When she returned to the U.S. in 1998, she accepted a call from Hope Lutheran Church in Annandale, Virginia, to serve as pastor for a few years and the Lutheran Theological Seminary at Gettysburg, in Pennsylvania. She would spend the next 15 years at Gettysburg, serving as a professor of theological ethics and public life and as dean of the Seminary.
Then she received the call from Luther.
Her Journey, Part Three
“It’s a great adventure. Every day is different,” Steinke said of her new role at Luther Seminary. “I get to meet a lot of wonderful people – students, staff, faculty, donors, alumni, community leaders. I’m thrilled to be here.”
While she’s excited about her new role, Steinke is also frank about the issues facing higher education today, particularly for students pursuing paths in ministry.
“The real question is, ‘how do we solve those issues creatively in order to educate people for Christian leadership; how do we creatively adapt?’ We need to think outside the box,” she said.
“It’s clear that many young people are not coming to worship in a congregation in traditional ways. It is exciting to lead Luther Seminary as we work with young people to discover the different ways in which God is at work in our world. This generation is very interested in volunteerism; serving overseas; finding and knowing their purpose in the universe. That’s really interesting and exciting.”
“Luther has really been an innovator in the combination of online and residential courses that create more pathways to theological education in a greater variety of forms. The question is, ‘how do we continue to offer that innovation in a way that’s sustainable?’”
Steinke also recognizes the need for Luther to serve as a resource for existing church leaders.
“It’s asking, ‘how do we stir up the imagination?’ We need to get out of our self-contained boxes and find collaborative ways to prepare leaders. We need to ask ourselves, ‘what does it mean to prepare leaders for the church? How do we think about it in new and innovative ways?’”
“Certainly we have congregations across this country who are deeply engaged. Yet, we need to open ourselves to some holy imagination to see what this looks like in the future.”
Challenges aside, Steinke is the first one to admit her less-than-obvious journey to seminary president is what makes her well prepared to address the tasks at hand.
“Most people think the best preparation for being seminary president was my work as a pastor or being at American Express,” she said. “Really though, it was being a middle school band instructor.”
“Middle school kids are tough. Most people either love ‘em or hate ‘em. I loved ‘em. I had 200 students who’d never held an instrument before coming into my band room and within three months we had a Christmas concert. That taught me organization and the ability to think on my feet.
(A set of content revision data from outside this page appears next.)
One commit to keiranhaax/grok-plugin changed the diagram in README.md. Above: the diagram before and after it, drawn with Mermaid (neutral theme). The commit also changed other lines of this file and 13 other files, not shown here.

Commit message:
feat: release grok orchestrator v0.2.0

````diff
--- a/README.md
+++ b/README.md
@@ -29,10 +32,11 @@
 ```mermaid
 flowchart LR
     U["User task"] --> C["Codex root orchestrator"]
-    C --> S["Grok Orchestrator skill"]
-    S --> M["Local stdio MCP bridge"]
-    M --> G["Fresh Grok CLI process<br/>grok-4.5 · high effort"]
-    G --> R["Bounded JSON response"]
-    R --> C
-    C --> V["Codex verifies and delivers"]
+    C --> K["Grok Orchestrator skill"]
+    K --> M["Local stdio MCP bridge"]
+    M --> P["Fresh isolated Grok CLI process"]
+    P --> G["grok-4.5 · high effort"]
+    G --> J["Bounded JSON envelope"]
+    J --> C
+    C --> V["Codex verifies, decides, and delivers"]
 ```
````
I think the most important dimension of adapting to multiple vocational trajectories is the gift of a great liberal arts education, where thinking deeply about things that matter is fundamental. That way of being transfers to multiple disciplines and I am very grateful to Augie for that gift.”
Her Current Journey
“I’ve always felt a sense of calling – to use my gifts in service to the world. It wasn’t a calling to be a pastor in a church, in the beginning. Initially, it was to be a teacher. All of my jobs have been rich places to use my gifts and experience deep joy along the way – all of them have been vocation – a calling to something beyond self-interest to service. Ultimately it’s about where you find joy in using your gifts in service to others,” she said.
“At the end of the day, it’s about imagining how to stay true to your mission.”